### Task instructions
Copy, exactly and without additions, every line in the records below from the one holding "VHS-REQ-601 inventory +" through the one holding "Also changed, not shown: docs/requirements/rtm.csv, 5", both ends included.

^^^^

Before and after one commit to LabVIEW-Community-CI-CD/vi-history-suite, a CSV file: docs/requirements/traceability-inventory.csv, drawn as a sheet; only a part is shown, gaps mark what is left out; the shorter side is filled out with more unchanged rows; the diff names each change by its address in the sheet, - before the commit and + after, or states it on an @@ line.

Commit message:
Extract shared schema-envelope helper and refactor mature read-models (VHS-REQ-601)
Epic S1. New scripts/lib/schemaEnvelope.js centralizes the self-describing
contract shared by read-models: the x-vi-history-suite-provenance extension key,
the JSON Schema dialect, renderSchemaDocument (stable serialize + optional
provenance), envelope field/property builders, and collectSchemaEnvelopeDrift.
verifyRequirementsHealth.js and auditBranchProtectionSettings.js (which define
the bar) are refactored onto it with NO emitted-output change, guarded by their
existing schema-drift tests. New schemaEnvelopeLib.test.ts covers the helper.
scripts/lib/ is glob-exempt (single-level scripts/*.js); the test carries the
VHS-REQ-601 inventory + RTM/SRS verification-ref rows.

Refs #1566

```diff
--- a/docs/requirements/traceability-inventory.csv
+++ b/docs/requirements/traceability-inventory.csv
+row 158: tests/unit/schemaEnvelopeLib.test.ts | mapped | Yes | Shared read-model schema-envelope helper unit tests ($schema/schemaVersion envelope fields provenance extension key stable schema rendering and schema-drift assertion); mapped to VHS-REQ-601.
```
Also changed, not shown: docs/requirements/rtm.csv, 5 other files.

^^^^

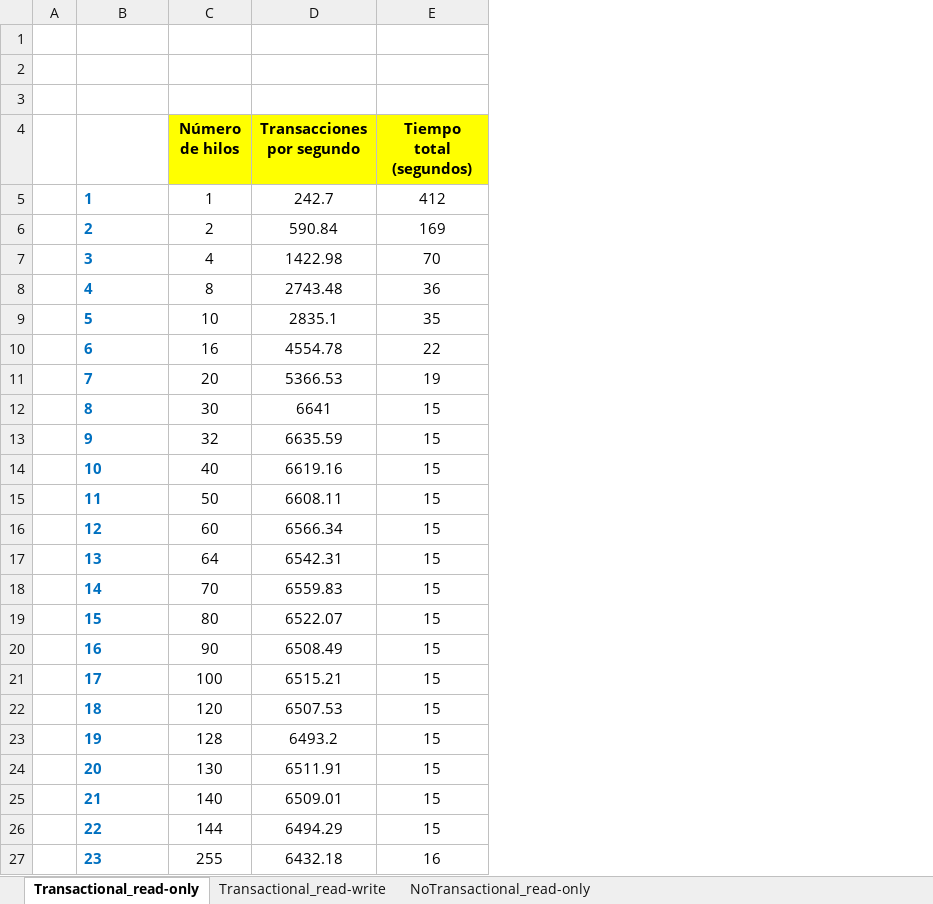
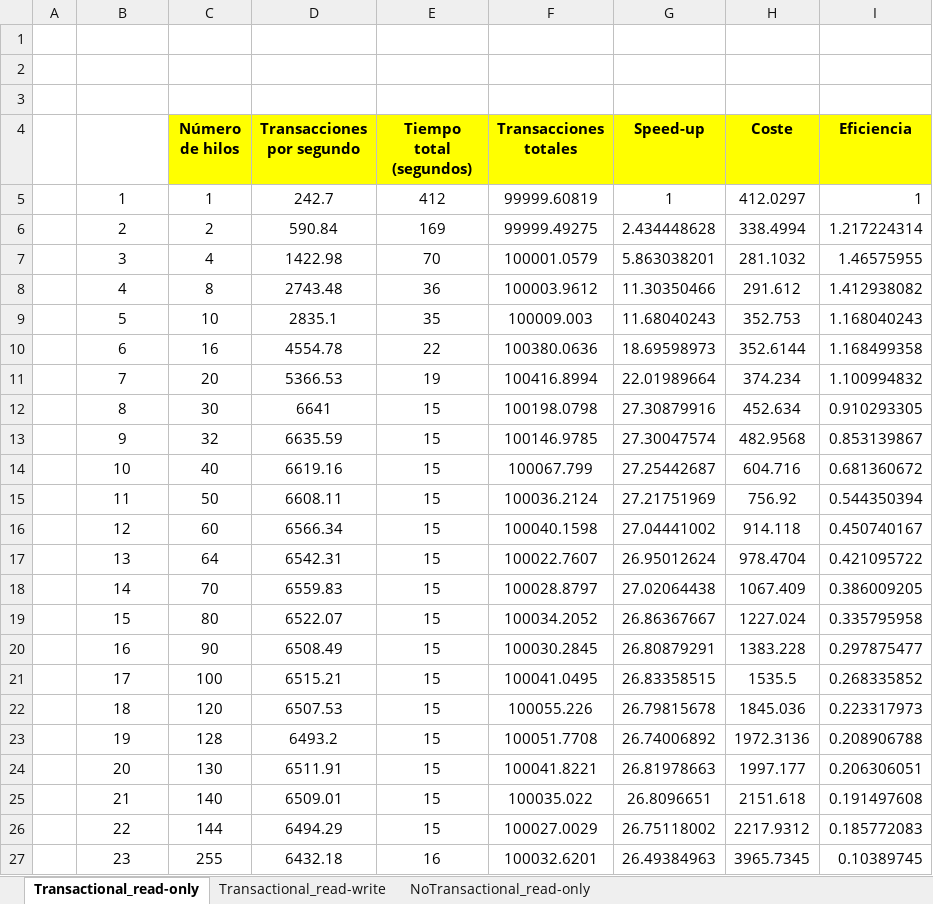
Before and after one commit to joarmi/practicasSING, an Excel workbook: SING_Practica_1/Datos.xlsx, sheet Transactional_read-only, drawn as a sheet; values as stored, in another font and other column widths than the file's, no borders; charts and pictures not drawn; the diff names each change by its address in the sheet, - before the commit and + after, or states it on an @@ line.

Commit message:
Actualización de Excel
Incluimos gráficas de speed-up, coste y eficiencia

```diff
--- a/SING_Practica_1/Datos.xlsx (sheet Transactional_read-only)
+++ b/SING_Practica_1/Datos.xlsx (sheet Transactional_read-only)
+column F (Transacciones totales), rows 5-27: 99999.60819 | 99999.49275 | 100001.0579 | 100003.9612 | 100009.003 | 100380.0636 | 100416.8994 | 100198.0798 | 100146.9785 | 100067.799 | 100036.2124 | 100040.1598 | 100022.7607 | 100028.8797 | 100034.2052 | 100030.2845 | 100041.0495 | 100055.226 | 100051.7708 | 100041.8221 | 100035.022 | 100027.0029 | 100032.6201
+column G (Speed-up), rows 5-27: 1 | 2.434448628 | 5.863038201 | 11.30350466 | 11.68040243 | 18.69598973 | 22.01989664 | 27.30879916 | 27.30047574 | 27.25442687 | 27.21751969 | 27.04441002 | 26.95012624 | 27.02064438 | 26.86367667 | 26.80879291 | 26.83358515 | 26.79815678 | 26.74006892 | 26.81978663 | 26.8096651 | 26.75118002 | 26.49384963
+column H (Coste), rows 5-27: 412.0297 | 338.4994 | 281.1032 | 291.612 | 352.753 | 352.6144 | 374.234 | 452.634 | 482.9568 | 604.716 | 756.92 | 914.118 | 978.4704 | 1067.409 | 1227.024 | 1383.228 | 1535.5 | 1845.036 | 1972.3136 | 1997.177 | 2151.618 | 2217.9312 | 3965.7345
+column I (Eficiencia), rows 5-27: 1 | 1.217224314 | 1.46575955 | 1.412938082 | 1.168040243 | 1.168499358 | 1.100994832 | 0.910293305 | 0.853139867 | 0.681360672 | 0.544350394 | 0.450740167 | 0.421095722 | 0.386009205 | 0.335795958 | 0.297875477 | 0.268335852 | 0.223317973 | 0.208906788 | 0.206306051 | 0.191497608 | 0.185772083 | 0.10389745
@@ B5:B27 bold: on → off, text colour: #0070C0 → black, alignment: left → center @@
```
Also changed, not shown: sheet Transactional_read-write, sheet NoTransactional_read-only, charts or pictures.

^^^^

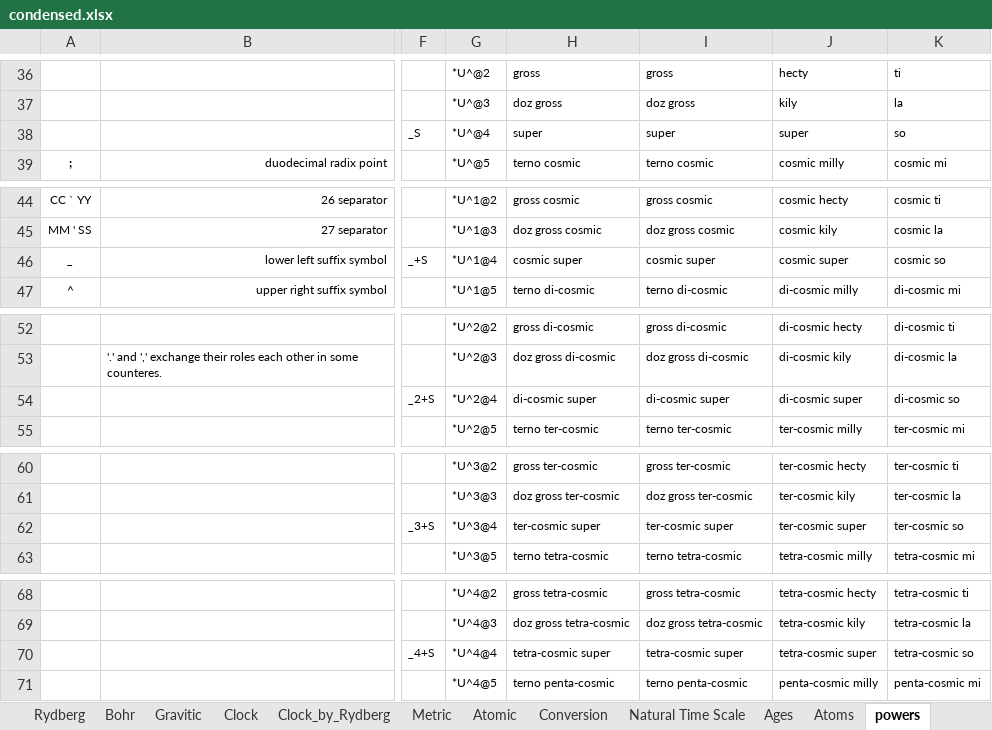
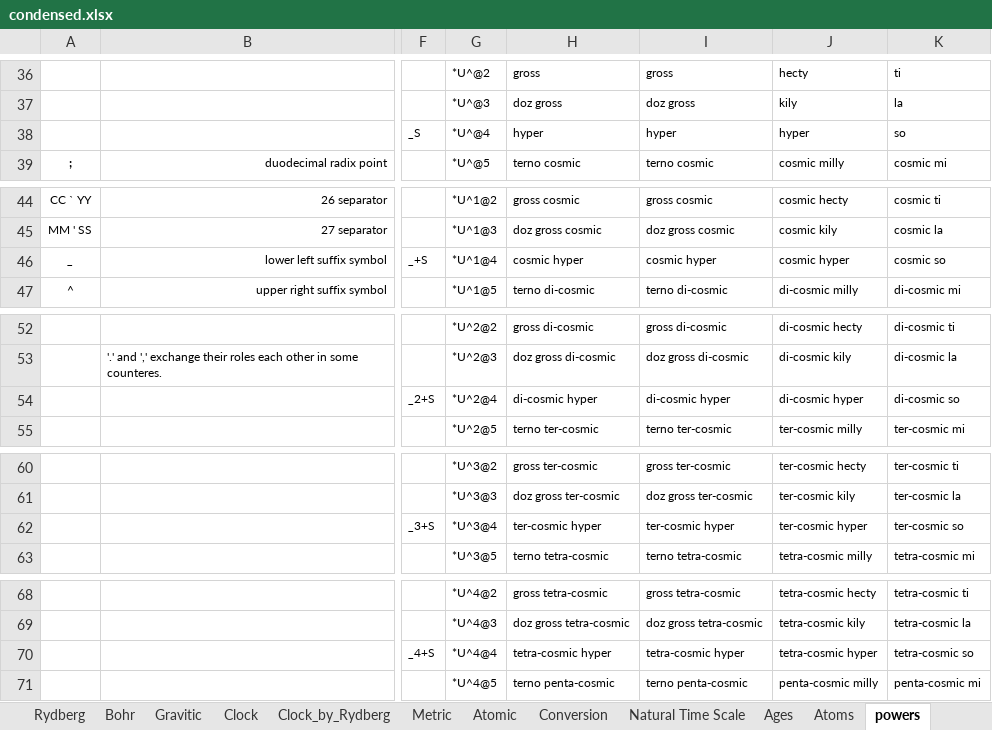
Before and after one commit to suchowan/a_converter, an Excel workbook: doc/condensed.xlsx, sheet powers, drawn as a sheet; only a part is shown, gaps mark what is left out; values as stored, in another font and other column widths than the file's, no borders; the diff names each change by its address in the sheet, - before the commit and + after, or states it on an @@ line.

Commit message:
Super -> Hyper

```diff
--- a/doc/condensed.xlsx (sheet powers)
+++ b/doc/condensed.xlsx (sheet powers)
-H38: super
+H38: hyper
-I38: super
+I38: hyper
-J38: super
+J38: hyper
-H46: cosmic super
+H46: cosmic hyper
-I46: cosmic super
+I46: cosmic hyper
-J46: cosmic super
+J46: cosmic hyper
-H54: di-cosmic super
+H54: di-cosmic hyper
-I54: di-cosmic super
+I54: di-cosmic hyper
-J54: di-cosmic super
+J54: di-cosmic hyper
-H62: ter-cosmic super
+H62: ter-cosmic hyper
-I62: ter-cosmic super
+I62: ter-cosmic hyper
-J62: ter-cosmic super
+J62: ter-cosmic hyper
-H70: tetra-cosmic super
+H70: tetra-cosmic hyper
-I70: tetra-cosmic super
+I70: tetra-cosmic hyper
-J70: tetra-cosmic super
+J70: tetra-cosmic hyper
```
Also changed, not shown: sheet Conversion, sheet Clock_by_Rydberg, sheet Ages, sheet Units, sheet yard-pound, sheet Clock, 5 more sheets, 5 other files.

^^^^

### Solution to this problem
VHS-REQ-601 inventory + RTM/SRS verification-ref rows.

Refs #1566

```diff
--- a/docs/requirements/traceability-inventory.csv
+++ b/docs/requirements/traceability-inventory.csv
+row 158: tests/unit/schemaEnvelopeLib.test.ts | mapped | Yes | Shared read-model schema-envelope helper unit tests ($schema/schemaVersion envelope fields provenance extension key stable schema rendering and schema-drift assertion); mapped to VHS-REQ-601.
```
Also changed, not shown: docs/requirements/rtm.csv, 5 other files.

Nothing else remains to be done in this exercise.